--- ACTIVITY ---
Take every entry below and copy it out word for word.

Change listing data
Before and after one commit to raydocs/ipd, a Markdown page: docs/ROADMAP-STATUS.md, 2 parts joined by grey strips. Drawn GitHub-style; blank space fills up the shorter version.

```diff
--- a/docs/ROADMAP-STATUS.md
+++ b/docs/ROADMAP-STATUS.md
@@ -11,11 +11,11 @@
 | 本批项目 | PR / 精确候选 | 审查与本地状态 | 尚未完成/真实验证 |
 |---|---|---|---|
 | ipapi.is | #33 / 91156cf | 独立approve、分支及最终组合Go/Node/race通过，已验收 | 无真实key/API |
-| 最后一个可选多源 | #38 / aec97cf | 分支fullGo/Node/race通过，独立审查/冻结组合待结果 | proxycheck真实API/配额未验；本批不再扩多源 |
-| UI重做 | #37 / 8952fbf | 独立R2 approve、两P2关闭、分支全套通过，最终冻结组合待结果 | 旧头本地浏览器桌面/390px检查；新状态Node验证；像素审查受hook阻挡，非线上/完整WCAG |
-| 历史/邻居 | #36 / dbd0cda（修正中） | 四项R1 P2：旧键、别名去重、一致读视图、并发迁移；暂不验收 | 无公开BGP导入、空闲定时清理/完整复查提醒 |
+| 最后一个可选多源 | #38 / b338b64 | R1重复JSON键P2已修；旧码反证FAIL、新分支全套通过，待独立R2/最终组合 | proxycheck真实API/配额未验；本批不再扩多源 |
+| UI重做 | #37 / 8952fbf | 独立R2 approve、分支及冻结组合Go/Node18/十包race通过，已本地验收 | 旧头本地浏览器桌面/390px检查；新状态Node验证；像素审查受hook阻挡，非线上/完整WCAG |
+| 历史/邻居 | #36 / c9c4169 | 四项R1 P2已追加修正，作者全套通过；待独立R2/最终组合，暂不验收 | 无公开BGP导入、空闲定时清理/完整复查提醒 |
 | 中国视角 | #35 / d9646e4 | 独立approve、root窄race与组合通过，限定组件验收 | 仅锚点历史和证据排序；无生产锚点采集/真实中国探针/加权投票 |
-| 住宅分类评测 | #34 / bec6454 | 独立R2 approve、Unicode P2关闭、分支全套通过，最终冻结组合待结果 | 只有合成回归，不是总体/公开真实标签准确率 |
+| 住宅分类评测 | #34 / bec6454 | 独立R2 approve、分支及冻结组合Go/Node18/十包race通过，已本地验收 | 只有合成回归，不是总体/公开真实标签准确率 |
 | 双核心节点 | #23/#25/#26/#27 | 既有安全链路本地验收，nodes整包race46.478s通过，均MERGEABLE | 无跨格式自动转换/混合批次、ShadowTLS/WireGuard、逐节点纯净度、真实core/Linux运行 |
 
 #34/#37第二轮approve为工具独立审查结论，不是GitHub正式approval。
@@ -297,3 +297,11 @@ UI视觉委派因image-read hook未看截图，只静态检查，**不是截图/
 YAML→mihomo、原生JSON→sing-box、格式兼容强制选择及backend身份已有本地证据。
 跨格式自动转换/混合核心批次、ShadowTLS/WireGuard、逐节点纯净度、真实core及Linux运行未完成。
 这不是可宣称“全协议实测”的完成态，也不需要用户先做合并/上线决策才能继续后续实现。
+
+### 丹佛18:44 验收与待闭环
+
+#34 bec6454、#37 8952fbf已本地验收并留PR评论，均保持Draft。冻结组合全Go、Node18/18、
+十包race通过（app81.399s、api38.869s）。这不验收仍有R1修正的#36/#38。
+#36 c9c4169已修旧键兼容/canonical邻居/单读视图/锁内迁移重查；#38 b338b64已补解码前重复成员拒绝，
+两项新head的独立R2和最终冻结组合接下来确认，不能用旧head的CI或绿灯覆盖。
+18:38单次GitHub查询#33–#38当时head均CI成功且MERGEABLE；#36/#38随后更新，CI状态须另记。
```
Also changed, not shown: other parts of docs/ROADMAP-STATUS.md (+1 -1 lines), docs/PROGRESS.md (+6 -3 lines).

--- TASK RESULT ---
Before and after one commit to raydocs/ipd, a Markdown page: docs/ROADMAP-STATUS.md, 2 parts joined by grey strips. Drawn GitHub-style; blank space fills up the shorter version.

```diff
--- a/docs/ROADMAP-STATUS.md
+++ b/docs/ROADMAP-STATUS.md
@@ -11,11 +11,11 @@
 | 本批项目 | PR / 精确候选 | 审查与本地状态 | 尚未完成/真实验证 |
 |---|---|---|---|
 | ipapi.is | #33 / 91156cf | 独立approve、分支及最终组合Go/Node/race通过，已验收 | 无真实key/API |
-| 最后一个可选多源 | #38 / aec97cf | 分支fullGo/Node/race通过，独立审查/冻结组合待结果 | proxycheck真实API/配额未验；本批不再扩多源 |
-| UI重做 | #37 / 8952fbf | 独立R2 approve、两P2关闭、分支全套通过，最终冻结组合待结果 | 旧头本地浏览器桌面/390px检查；新状态Node验证；像素审查受hook阻挡，非线上/完整WCAG |
-| 历史/邻居 | #36 / dbd0cda（修正中） | 四项R1 P2：旧键、别名去重、一致读视图、并发迁移；暂不验收 | 无公开BGP导入、空闲定时清理/完整复查提醒 |
+| 最后一个可选多源 | #38 / b338b64 | R1重复JSON键P2已修；旧码反证FAIL、新分支全套通过，待独立R2/最终组合 | proxycheck真实API/配额未验；本批不再扩多源 |
+| UI重做 | #37 / 8952fbf | 独立R2 approve、分支及冻结组合Go/Node18/十包race通过，已本地验收 | 旧头本地浏览器桌面/390px检查；新状态Node验证；像素审查受hook阻挡，非线上/完整WCAG |
+| 历史/邻居 | #36 / c9c4169 | 四项R1 P2已追加修正，作者全套通过；待独立R2/最终组合，暂不验收 | 无公开BGP导入、空闲定时清理/完整复查提醒 |
 | 中国视角 | #35 / d9646e4 | 独立approve、root窄race与组合通过，限定组件验收 | 仅锚点历史和证据排序；无生产锚点采集/真实中国探针/加权投票 |
-| 住宅分类评测 | #34 / bec6454 | 独立R2 approve、Unicode P2关闭、分支全套通过，最终冻结组合待结果 | 只有合成回归，不是总体/公开真实标签准确率 |
+| 住宅分类评测 | #34 / bec6454 | 独立R2 approve、分支及冻结组合Go/Node18/十包race通过，已本地验收 | 只有合成回归，不是总体/公开真实标签准确率 |
 | 双核心节点 | #23/#25/#26/#27 | 既有安全链路本地验收，nodes整包race46.478s通过，均MERGEABLE | 无跨格式自动转换/混合批次、ShadowTLS/WireGuard、逐节点纯净度、真实core/Linux运行 |
 
 #34/#37第二轮approve为工具独立审查结论，不是GitHub正式approval。
@@ -297,3 +297,11 @@ UI视觉委派因image-read hook未看截图，只静态检查，**不是截图/
 YAML→mihomo、原生JSON→sing-box、格式兼容强制选择及backend身份已有本地证据。
 跨格式自动转换/混合核心批次、ShadowTLS/WireGuard、逐节点纯净度、真实core及Linux运行未完成。
 这不是可宣称“全协议实测”的完成态，也不需要用户先做合并/上线决策才能继续后续实现。
+
+### 丹佛18:44 验收与待闭环
+
+#34 bec6454、#37 8952fbf已本地验收并留PR评论，均保持Draft。冻结组合全Go、Node18/18、
+十包race通过（app81.399s、api38.869s）。这不验收仍有R1修正的#36/#38。
+#36 c9c4169已修旧键兼容/canonical邻居/单读视图/锁内迁移重查；#38 b338b64已补解码前重复成员拒绝，
+两项新head的独立R2和最终冻结组合接下来确认，不能用旧head的CI或绿灯覆盖。
+18:38单次GitHub查询#33–#38当时head均CI成功且MERGEABLE；#36/#38随后更新，CI状态须另记。
```
Also changed, not shown: other parts of docs/ROADMAP-STATUS.md (+1 -1 lines), docs/PROGRESS.md (+6 -3 lines).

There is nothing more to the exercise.